When the aeroplane arrives at its destination, the members of the team prepare everything so the mission can commence.

Once the aeroplane is ready, the medical team and surgeons get started with the most serious operations which are also opportunities to provide training for local care professionals. Another area is habilitated to treat patients with minor ailments.

The whole process is carried out within the aeroplane, therefore, great coordination is required with the airport´s authorities to allow the transit of people from one place to another.

At the moment, in order to be fully functional, the Flying Eye Hospital needs a minimum of 14 professionals. And before each mission, Orbis can take up to 18 months to program and coordinate all the interventions taking place.

The different aeroplanes used as part of the project

The story of the Flying Eye Hospital starts in 1980, when United Airlines donated their last DC-8 to the NGO. The DC-8 is a four-engine North American aeroplane that flew for the first time in 1958. Its design allows it to carry large quantities of cargo, so it was the perfect choice to be converted into a hospital.

In 1982, the actress and North American philanthropist Dina Merrill, baptised the aeroplane before its first mission which took place in Panama. During its first years of service, the flying hospital achieved great popularity and recognition amongst North American society.

In 1992, Orbis gets a new aeroplane, a DC-10 that doubles the size of the DC-8, allowing for the aeroplanes’ equipment to increase. Additionally, in that first decade, great advances in material used for ophthalmological interventions were made and taken advantage of to update its equipment.

In 2016, FedEx donates an MD-10, which, thanks to the collaboration of different companies and organisms, is equipped with the most modern of technologies. The MD-10 also boasts a range that doubles that of its predecessor and only two rather than three pilots are required to fly it.

At present, volunteers from FedEx are the pilots in charge of flying this plane.

Visit the Flying Eye medicalised aeroplane virtually
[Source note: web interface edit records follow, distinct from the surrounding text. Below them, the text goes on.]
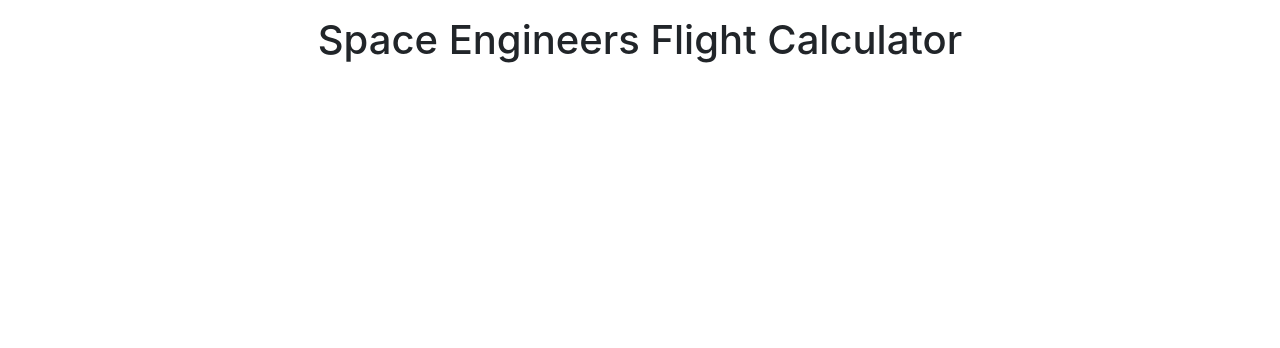
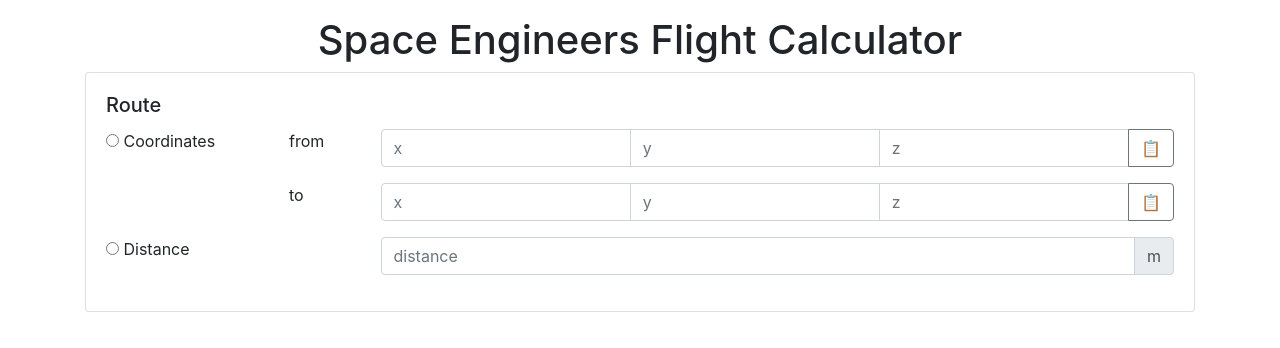
Before and after one commit to Clashsoft/se-flight-calculator, a plain HTML site: page index.html in a window 1280 px wide. Drawn offline with nearby package versions, Linux system fonts and the light colour scheme.

Commit message:
Add HTML for Route input

```diff
--- a/index.html
+++ b/index.html
@@ -28,8 +28,67 @@
 	</div>
 </noscript>
 
-<div class="container text-center mt-3">
-	<h1>Space Engineers Flight Calculator</h1>
+<div class="container mt-3">
+	<h1 class="text-center">Space Engineers Flight Calculator</h1>
+
+	<div class="card mb-3">
+		<div class="card-body">
+			<h5 class="card-title">Route</h5>
+
+			<div class="row mb-3">
+				<div class="col-lg-2">
+					<input type="radio" name="routeType" value="coordinates" id="coordinatesRouteTypeRadio">
+					<label for="coordinatesRouteTypeRadio">Coordinates</label>
+				</div>
+				<div class="col-lg-1">
+					<span class="col-form-label">from</span>
+				</div>
+				<div class="col">
+					<div class="input-group">
+						<input type="number" class="form-control" placeholder="x" id="startXCoordinateInput">
+						<input type="number" class="form-control" placeholder="y" id="startYCoordinateInput">
+						<input type="number" class="form-control" placeholder="z" id="startZCoordinateInput">
+						<div class="input-group-append">
+							<button class="btn btn-outline-secondary" type="button">&#x1f4cb;</button>
+						</div>
+					</div>
+				</div>
+			</div>
+
+			<div class="row mb-3">
+				<div class="col-lg-2"></div>
+				<div class="col-lg-1">
+					<span class="col-form-label">to</span>
+				</div>
+				<div class="col">
+					<div class="input-group">
+						<input type="number" class="form-control" placeholder="x" id="destXCoordinateInput">
+						<input type="number" class="form-control" placeholder="y" id="destYCoordinateInput">
+						<input type="number" class="form-control" placeholder="z" id="destZCoordinateInput">
+						<div class="input-group-append">
+							<button class="btn btn-outline-secondary" type="button">&#x1f4cb;</button>
+						</div>
+					</div>
+				</div>
+			</div>
+
+			<div class="row mb-3">
+				<div class="col-lg-2">
+					<input type="radio" name="routeType" value="distance" id="distanceRouteTypeRadio">
+					<label for="distanceRouteTypeRadio">Distance</label>
+				</div>
+				<div class="col-lg-1"></div>
+				<div class="col">
+					<div class="input-group">
+						<input type="number" class="form-control" placeholder="distance">
+						<div class="input-group-append">
+							<span class="input-group-text">m</span>
+						</div>
+					</div>
+				</div>
+			</div>
+		</div>
+	</div>
 </div>
 
 <!-- Optional JavaScript -->
```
And, well, as you can imagine, actually visiting the aeroplane would be quite difficult. So Orbis has designed a virtual tour for all aero nerds like us to take a peek inside.

Sam Chui, the well-known aviation youtuber has also posted a video on board the aeroplane. Don’t miss it!

We hope you’ve found this article useful and you’ve learnt a little more about medicalised aeroplanes and the incredible job Orbis is doing with its Flying Eye Hospital.

If you’d like to discover more interesting aviation facts, we suggest you take a look at our aviation blog where you can read about how to plan a flight route, what aircraft livery is, or even how are aeroplanes and birds similar. Don’t miss them!

You may be interested in…